|International Classification||F04B43/04, B81B3/00, F04B53/08|
|Cooperative Classification||F04B43/046, F04B53/08|
|European Classification||H05K999/00, F04B53/08, F04B43/04M2|
|Jun 10, 1999||AS||Assignment|
Owner name: GESIM GESELLSCHAFT FUR SILIZIUM-MIKORSYSTEME MBH,
Free format text: ASSIGNMENT OF ASSIGNORS INTEREST;ASSIGNORS:HOWITZ, STEFFEN;WEGENER, THOMAS;BURGER, MARIO;AND OTHERS;REEL/FRAME:010028/0232

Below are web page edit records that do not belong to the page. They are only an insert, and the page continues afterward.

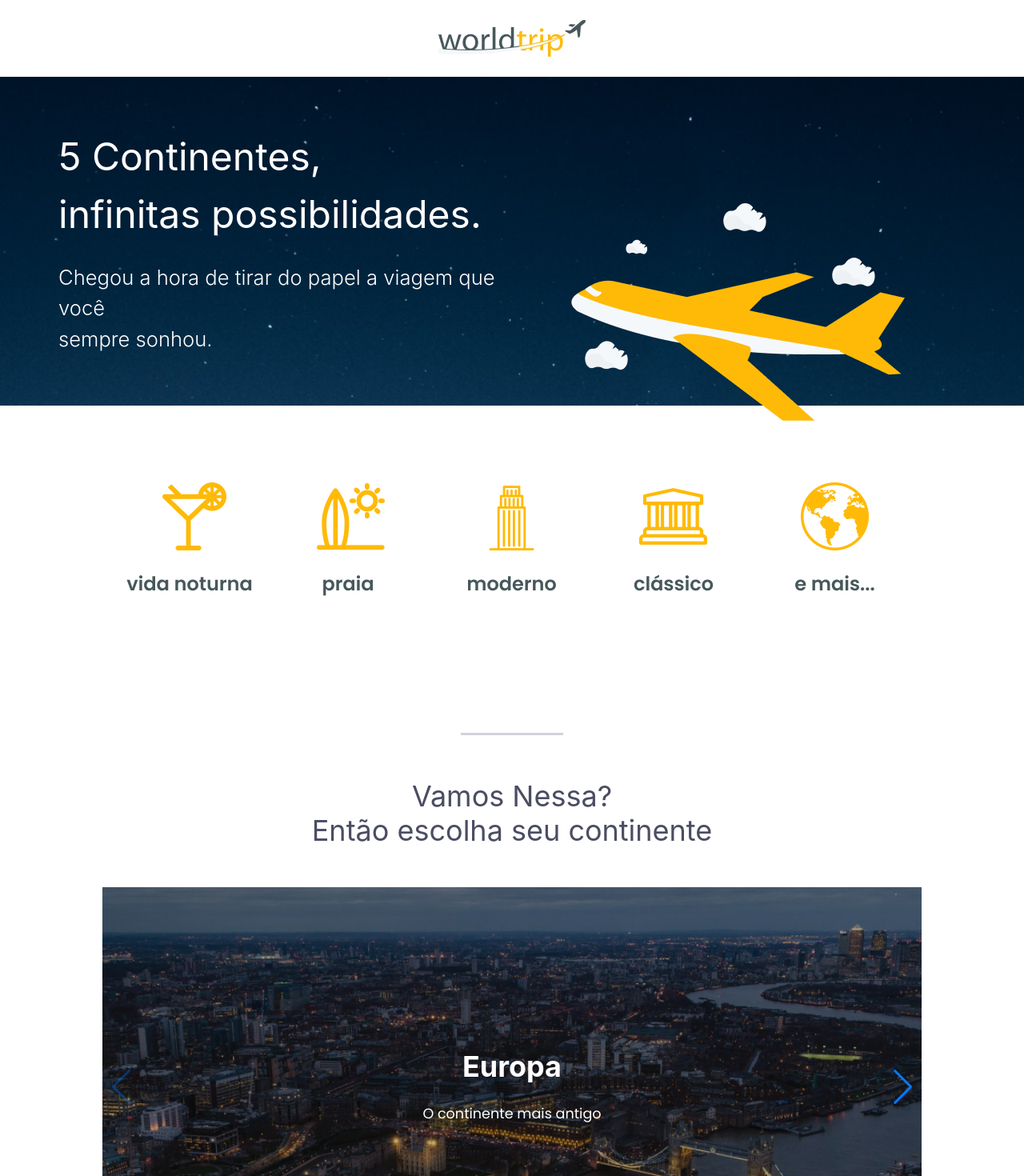
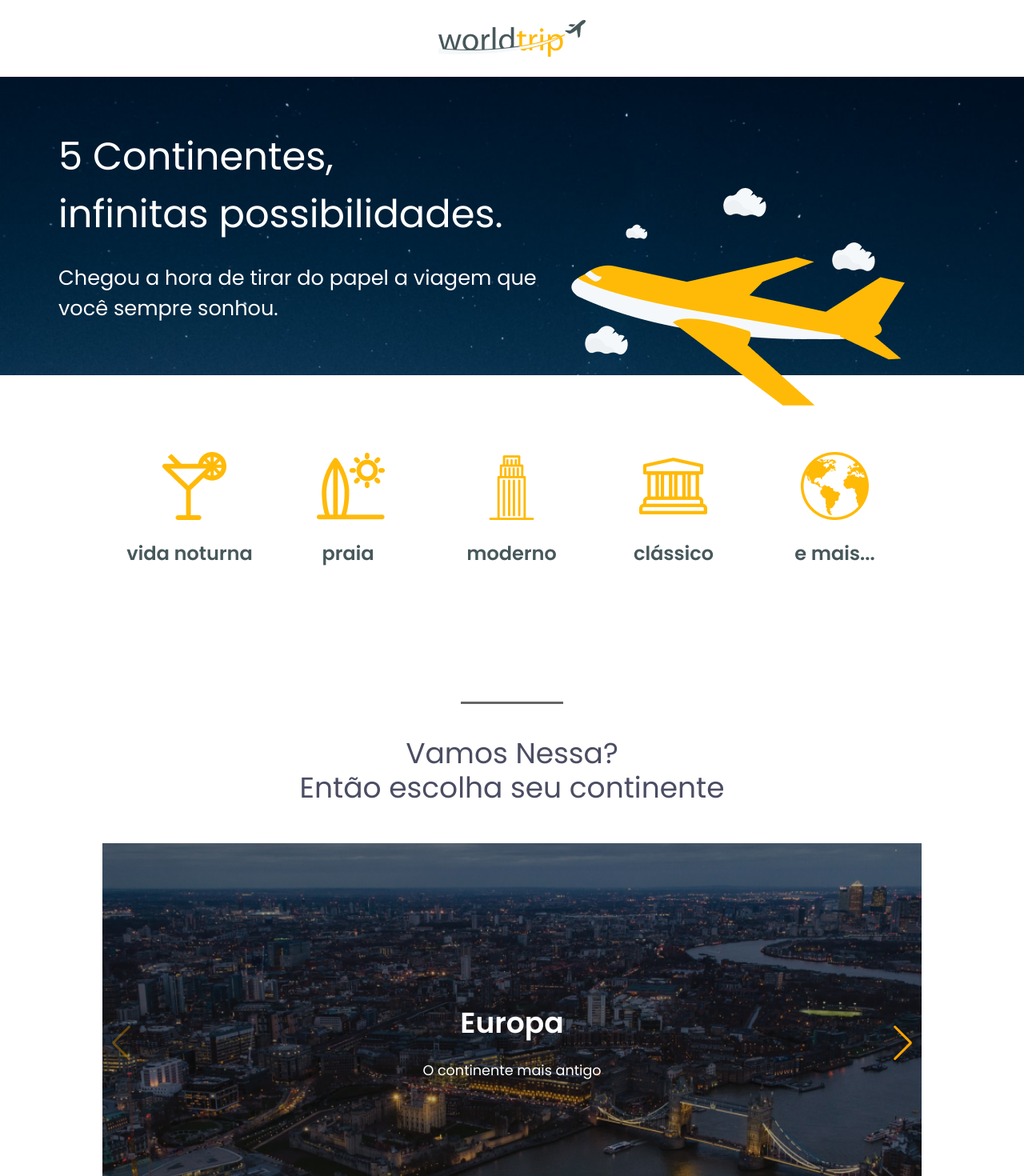
Before and after one commit to Sawyo-Fernands/WorldTrip, a Next.js app: page / in a window 1280 px wide. Shown: the top 1470 px of the page at 80% size. Built offline with nearby package versions, Linux system fonts and the light colour scheme.

Commit message:
Adicionando fontes

```diff
--- a/package.json
+++ b/package.json
@@ -12,6 +12,8 @@
     "@chakra-ui/react": "^1.8.8",
     "@emotion/react": "11",
     "@emotion/styled": "11",
+    "@fontsource/poppins": "^4.5.5",
+    "@fontsource/raleway": "^4.5.5",
     "framer-motion": "6",
     "next": "12.1.4",
     "react": "18.0.0",
--- a/src/Components/Banner/index.jsx
+++ b/src/Components/Banner/index.jsx
@@ -13,7 +13,7 @@ export function Banner(){
 
     return(
 
-         <Flex py={['4','16']} bg='gray.900' px={'14'}  backgroundImage={`url('/images/Background.png')`} as='section'
+         <Flex py={['20','16']} bg='gray.900' px={'14'}  backgroundImage={`url('/images/Background.png')`} as='section'
     backgroundRepeat={'no-repeat'} backgroundSize='cover' alignItems={'center'} justify='space-around' flexDir={['column','column','row']}>
       <Box width={['90%','600px']}>
         <Text color={'white'} as='h1' fontSize={['2xl','5xl']} mb={[4,6]}>
@@ -21,7 +21,7 @@ export function Banner(){
         infinitas possibilidades.
         </Text>
         <Text color={'white'} fontSize={['1rem',"1.6rem"]} fontWeight={'light'}>
-        Chegou a hora de tirar do papel a viagem que você <br /> sempre sonhou.
+        Chegou a hora de tirar do papel a viagem que você sempre sonhou.
         </Text>
       </Box>
       <Box width={['90%','500px']} display={isVisibleAirplane}>
--- a/src/Components/Card/index.jsx
+++ b/src/Components/Card/index.jsx
@@ -10,14 +10,11 @@ export function Card(props){
         md:'3rem'
     })
 
-    const image=useBreakpointValue({
-        sm:'100%',
-        base:'¨70%',
-    })
+
 
     return(
-        <Box display={'flex'} alignItems='center' justifyContent={'center'} mb={marginbottom}>
-        <Image src={props.image} alt={props.content} maxW={image}/>
+        <Box display={'flex'} alignItems='center' justifyContent={'center'} mb={marginbottom} >
+        <Image src={props.image} alt={props.content} maxW={['90px','180px',,'200px','200px','200px']} maxH={['90px','180px',,'200px','200px','200px']} />
 
         </Box>
 
--- a/src/Components/carousel/index.jsx
+++ b/src/Components/carousel/index.jsx
@@ -7,17 +7,20 @@ import "swiper/css/navigation";
 
 
 import { Navigation } from "swiper";
-import { Box, Flex, Heading, Text } from "@chakra-ui/react";
+import { Box, Flex, Heading, Link as ChakraLink, Text } from "@chakra-ui/react";
+import Link from "next/link";
 
 
 
 export function Carousel(){
 
     return(
-        <Box width={'80%'} margin='auto' height='500px' display={'flex'} alignItems={'center'} justifyContent='center'>
-<Swiper navigation={true} modules={[Navigation]} className="mySwiper">
+            <Box width={'80%'} margin='auto' height='500px' display={'flex'} alignItems={'center'} justifyContent='center'>
+    <Swiper navigation={true} modules={[Navigation]} className="mySwiper">
         <SwiperSlide
         style={{backgroundImage:`url('/images/continentes/Europa.png')`,backgroundPosition:'center',backgroundSize:'cover'}}>
+        <ChakraLink _hover={{textDecoration:'none'}}>
+            <Link href={'/europa'}>
             <Flex flexDir={'column'}>
                 <Heading mb={6}>
                     Europa
@@ -26,19 +29,24 @@ export function Carousel(){
                         O continente mais antigo
                 </Text>
             </Flex>
+            </Link>
+        </ChakraLink>
+
         </SwiperSlide>
         <SwiperSlide
         style={{backgroundImage:`url('/images/continentes/asia.jpg')`,backgroundPosition:'center',backgroundSize:'cover'}}>
+            <ChakraLink _hover={{textDecoration:'none'}}>
+            <Link href={'/asia'}>
             <Flex flexDir={'column'}>
-                <Heading mb={6}>
-                    Ásia
+                <Heading mb={6} fontFamily='Poppins'>
+                Ásia
                 </Heading>
                 <Text fontSize={'1.1rem'}>
-                        O maior continente do planeta terra
+                    O maior continente do planeta terra
                 </Text>
             </Flex>
-
-
+            </Link>
+        </ChakraLink>
             </SwiperSlide>
 
       </Swiper>
@@ -46,6 +54,7 @@ export function Carousel(){
 
 
 
+
     )
 
 }
--- a/src/pages/index.jsx
+++ b/src/pages/index.jsx
@@ -9,9 +9,9 @@ export default function Home() {
     <>
     <Banner/>
 
-    <SimpleGrid  py={24}  px={['24','36']} columns={[1,2,2,2,5]} spacing={'1rem'} gap='1rem' as={'section'}>
+    <SimpleGrid  py={[16,20,24]}  px={['24','36']} columns={[2,2,2,2,5]} spacing={'1rem'} gap='1rem' as={'section'}>
 
-      <Card image='/images/card/Nightlife.png'/>
+      <Card image='/images/card/Nightlife.png' />
       <Card image='/images/card/Beach.png'/>
 
 
@@ -21,8 +21,8 @@ export default function Home() {
       <Card image='/images/card/More.png'/>
 
     </SimpleGrid>
-    <Center height='50px' width={'10%'} margin='auto' mb={'2rem'}>
-    <Divider orientation='horizontal' borderBottomWidth={'3px'}/>
+    <Center height='50px' width={'10%'} margin='0 auto' mb={'1rem'}>
+    <Divider orientation='horizontal' borderBottomWidth={'3px'} borderColor='black' />
     </Center>
 
     <Flex width='100%'  alignItems={'center'} justifyContent='center' mb={6} flexDir='column' as={'section'}>
--- a/src/styles/carousel.css
+++ b/src/styles/carousel.css
@@ -1,6 +1,10 @@
+
+
 .swiper {
     width: 100%;
     height: 100%;
+    font-family: 'Poppins';
+    font-weight: 'bold';
   }
 
   .swiper-slide {
@@ -31,3 +35,11 @@
     height: 100%;
     object-fit: cover;
   }
+
+  .swiper-button-next:after, .swiper-button-prev:after{
+    color: orange;
+  }
+
+  a{
+    cursor: pointer;
+  }
--- a/src/styles/theme.js
+++ b/src/styles/theme.js
@@ -15,7 +15,10 @@ export const Theme=extendTheme({
           "50": "#EEEEF2",
         }
       },
-
+      fonts: {
+        heading: 'Poppins, sans-serif',
+        body: 'Poppins, sans-serif',
+      },
 
     styles:{
         global:{
```
Also changed, not shown: 2 other files (tests, documents, lock files or other folders).
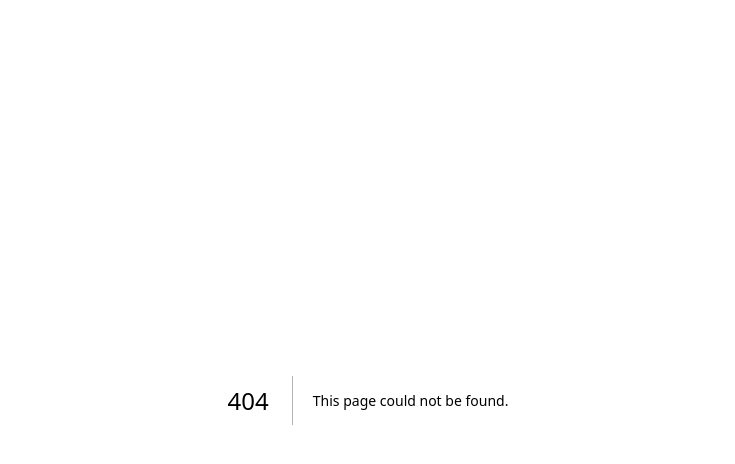
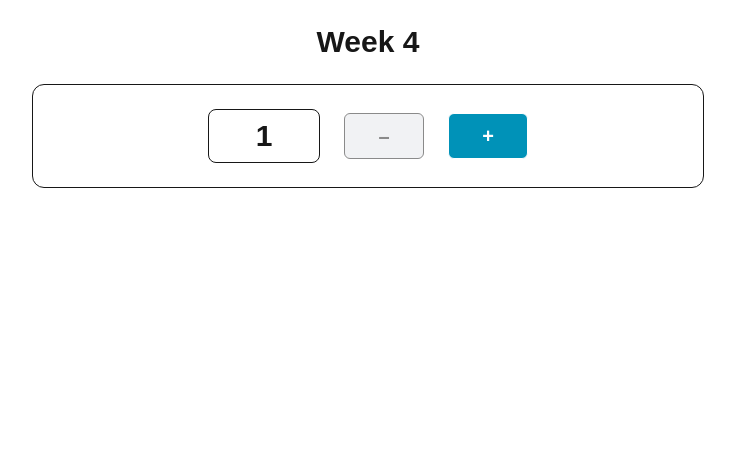
Before and after one commit to AhmadAl79/cprg306-assignments, a Next.js app: page /week-4 in a window 1280 px wide. Before the commit this address had no page. Shown: the top 464 px of the page, without its empty margins (272-1007 px from the left). Built offline with nearby package versions, Linux system fonts and the light colour scheme.

Commit message:
feat(week-4): add counter-only page and homepage link

```diff
--- a/app/page.tsx
+++ b/app/page.tsx
@@ -25,6 +25,15 @@ export default function Home() {
         </Link>
       </p>
 
+      <p>
+        <Link
+          href="/week-4"
+          className="text-blue-600 underline hover:text-blue-800"
+        >
+          Go to Week 4
+        </Link>
+      </p>
+
       <p className="text-gray-600">
         Additional info: This is my assignment project setup.
       </p>
--- /dev/null
+++ b/app/week-4/new-item.js
@@ -0,0 +1,46 @@
+
+"use client";
+
+import { useState } from "react";
+
+export default function Counter() {
+  const MIN = 1;
+  const MAX = 20;
+
+  const [value, setValue] = useState(MIN);
+
+  const dec = () => setValue((v) => Math.max(MIN, v - 1));
+  const inc = () => setValue((v) => Math.min(MAX, v + 1));
+
+  return (
+    <div className="flex items-center justify-center gap-6">
+
+      <input
+        aria-label="counter value"
+        value={value}
+        readOnly
+        className="w-28 text-center text-3xl font-semibold rounded-lg border px-4 py-2"
+      />
+
+
+      <button
+        type="button"
+        onClick={dec}
+        disabled={value <= MIN}
+        className="w-20 rounded-md border bg-gray-200 py-2 text-xl font-bold disabled:opacity-50"
+      >
+        –
+      </button>
+
+
+      <button
+        type="button"
+        onClick={inc}
+        disabled={value >= MAX}
+        className="w-20 rounded-md border bg-cyan-600 py-2 text-xl font-bold text-white disabled:opacity-50"
+      >
+        +
+      </button>
+    </div>
+  );
+}
--- /dev/null
+++ b/app/week-4/page.js
@@ -0,0 +1,14 @@
+
+import Counter from "./new-item";
+
+export default function Week4Page() {
+  return (
+    <main className="mx-auto max-w-3xl p-6">
+      <h1 className="text-3xl font-extrabold text-center mb-6">Week 4</h1>
+
+      <div className="mx-auto max-w-2xl rounded-xl border p-6">
+        <Counter />
+      </div>
+    </main>
+  );
+}
```
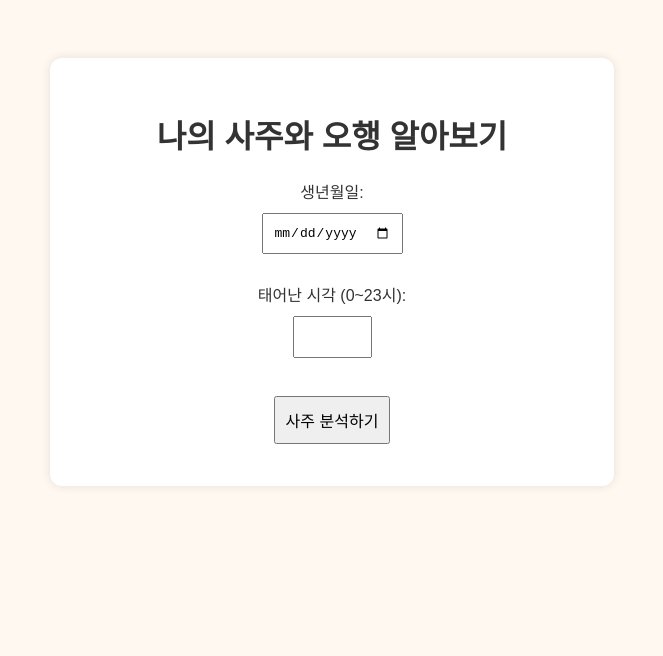
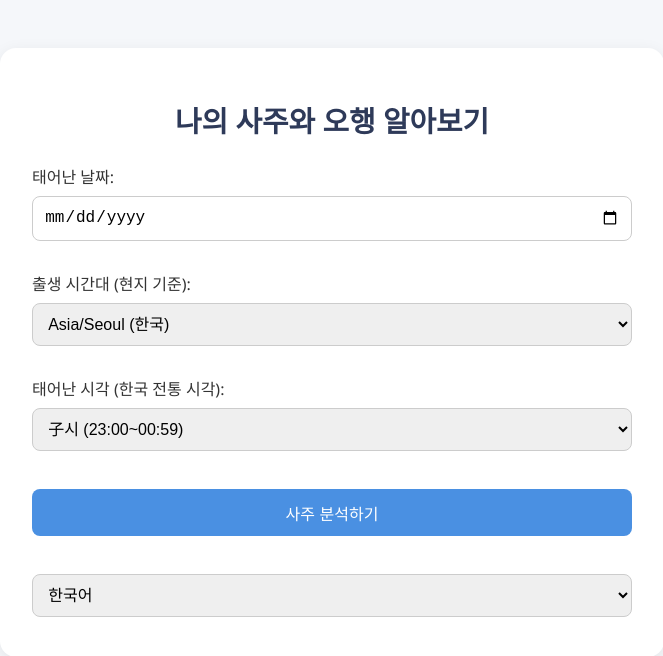
Before and after one commit to gitchoish/lucky-zodiac, a plain HTML site: page index.html in a window 1280 px wide. Shown: the top 656 px of the page, without its empty margins (308-971 px from the left). Drawn offline with Linux system fonts and the light colour scheme.

Commit message:
배포용

```diff
--- a/index.html
+++ b/index.html
@@ -3,31 +3,77 @@
 <head>
   <meta charset="UTF-8" />
   <title>Lucky Zodiac - 사주 입력</title>
+  <meta name="viewport" content="width=device-width, initial-scale=1.0" />
   <link rel="stylesheet" href="style.css" />
 </head>
 <body>
   <div class="container">
-    <h1>나의 사주와 오행 알아보기</h1>
+    <h1 data-i18n="title">나의 사주와 오행 알아보기</h1>
 
-    <label for="birth">생년월일:</label><br />
-    <input type="date" id="birth" required><br /><br />
+    <!-- 생년월일만 입력 -->
+    <label for="birthDate" data-i18n="label_birth">태어난 날짜:</label><br />
+    <input type="date" id="birthDate" required><br /><br />
 
-    <label for="hour">태어난 시각 (0~23시):</label><br />
-    <input type="number" id="hour" min="0" max="23" required><br /><br />
+    <!-- 시간대 선택 -->
+    <label for="timezone" data-i18n="label_timezone">출생 시간대 (현지 기준):</label><br />
+    <select id="timezone">
+      <option value="Asia/Seoul">Asia/Seoul (한국)</option>
+      <option value="America/New_York">America/New_York (뉴욕)</option>
+      <option value="Europe/London">Europe/London (런던)</option>
+      <option value="Asia/Bangkok">Asia/Bangkok (태국)</option>
+      <option value="Asia/Jakarta">Asia/Jakarta (인도네시아)</option>
+      <option value="Asia/Tokyo">Asia/Tokyo (일본)</option>
+    </select><br /><br />
 
-    <button onclick="goToResult()">사주 분석하기</button>
+    <!-- 전통 12지시 -->
+    <label for="hourBranch" data-i18n="label_hour">태어난 시각 (한국 전통 시각):</label><br />
+    <select id="hourBranch" required>
+      <option value="子">子시 (23:00~00:59)</option>
+      <option value="丑">丑시 (01:00~02:59)</option>
+      <option value="寅">寅시 (03:00~04:59)</option>
+      <option value="卯">卯시 (05:00~06:59)</option>
+      <option value="辰">辰시 (07:00~08:59)</option>
+      <option value="巳">巳시 (09:00~10:59)</option>
+      <option value="午">午시 (11:00~12:59)</option>
+      <option value="未">未시 (13:00~14:59)</option>
+      <option value="申">申시 (15:00~16:59)</option>
+      <option value="酉">酉시 (17:00~18:59)</option>
+      <option value="戌">戌시 (19:00~20:59)</option>
+      <option value="亥">亥시 (21:00~22:59)</option>
+    </select><br /><br />
+
+    <!-- 분석 버튼 -->
+    <button onclick="goToResult()" data-i18n="button_submit">사주 분석하기</button>
+    <br /><br />
+
+    <!-- 언어 선택 -->
+    <select id="language" onchange="setLanguage(this.value)">
+      <option value="ko">한국어</option>
+      <option value="en">English</option>
+    </select>
   </div>
 
-  <!-- 반드시 body 안 맨 아래에 넣어야 함 -->
+  <!-- 다국어 처리 -->
+  <script src="lang.js"></script>
   <script>
     function goToResult() {
-      const birth = document.getElementById("birth").value;
-      const hour = document.getElementById("hour").value;
-      if (!birth || hour === "") {
-        alert("생년월일과 태어난 시각을 입력해주세요.");
+      const birthDate = document.getElementById("birthDate").value;
+      const timezone = document.getElementById("timezone").value;
+      const hourBranch = document.getElementById("hourBranch").value;
+
+      if (!birthDate || !timezone || !hourBranch) {
+        alert("날짜, 시간대, 전통 시각을 모두 입력해주세요.");
         return;
       }
-      window.location.href = `result.html?birth=${birth}&hour=${hour}`;
+
+      window.location.href = `result.html?date=${birthDate}&timezone=${timezone}&branch=${hourBranch}`;
+    }
+
+    // 페이지 진입 시 언어 유지
+    window.onload = () => {
+      const lang = localStorage.getItem("lang") || "ko";
+      document.getElementById("language").value = lang;
+      applyTranslations(lang);
     }
   </script>
 </body>
--- a/style.css
+++ b/style.css
@@ -1,21 +1,55 @@
 body {
-    font-family: Arial, sans-serif;
-    background-color: #fff8f0;
-    color: #333;
-    text-align: center;
-    padding-top: 50px;
-  }
+  font-family: 'Segoe UI', sans-serif;
+  background-color: #f5f7fa;
+  color: #333;
+  margin: 0;
+  padding: 0;
+}
 
-  .container {
-    max-width: 500px;
-    margin: auto;
-    padding: 2em;
-    background: #fff;
-    border-radius: 12px;
-    box-shadow: 0 0 10px rgba(0,0,0,0.1);
-  }
-  input, button {
-    padding: 10px;
-    margin: 10px;
-    font-size: 1em;
-  }
+.container {
+  max-width: 600px;
+  margin: 3rem auto;
+  padding: 2rem;
+  background: white;
+  border-radius: 16px;
+  box-shadow: 0 4px 16px rgba(0,0,0,0.08);
+}
+
+h1 {
+  font-size: 1.8rem;
+  text-align: center;
+  margin-bottom: 1.5rem;
+  color: #2e3a59;
+}
+
+input, select, button {
+  width: 100%;
+  font-size: 1rem;
+  margin: 0.5rem 0;
+  padding: 0.7rem;
+  border-radius: 8px;
+  border: 1px solid #ccc;
+  box-sizing: border-box;
+}
+
+button {
+  background-color: #4a90e2;
+  color: white;
+  border: none;
+  cursor: pointer;
+  transition: background 0.3s ease;
+}
+
+button:hover {
+  background-color: #357ab7;
+}
+
+#fortuneAI {
+  margin-top: 2rem;
+  padding: 1rem;
+  background-color: #e7f0fc;
+  border-left: 4px solid #4a90e2;
+  border-radius: 8px;
+  font-style: italic;
+  color: #2c3e50;
+}
```
Also changed, not shown: result.html (+38 -10 lines), script.js (+76 -46 lines).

Effective date: 19990608
|Aug 18, 2004||REMI||Maintenance fee reminder mailed|
|Jan 31, 2005||LAPS||Lapse for failure to pay maintenance fees|
|Mar 29, 2005||FP||Expired due to failure to pay maintenance fee|
Effective date: 20050130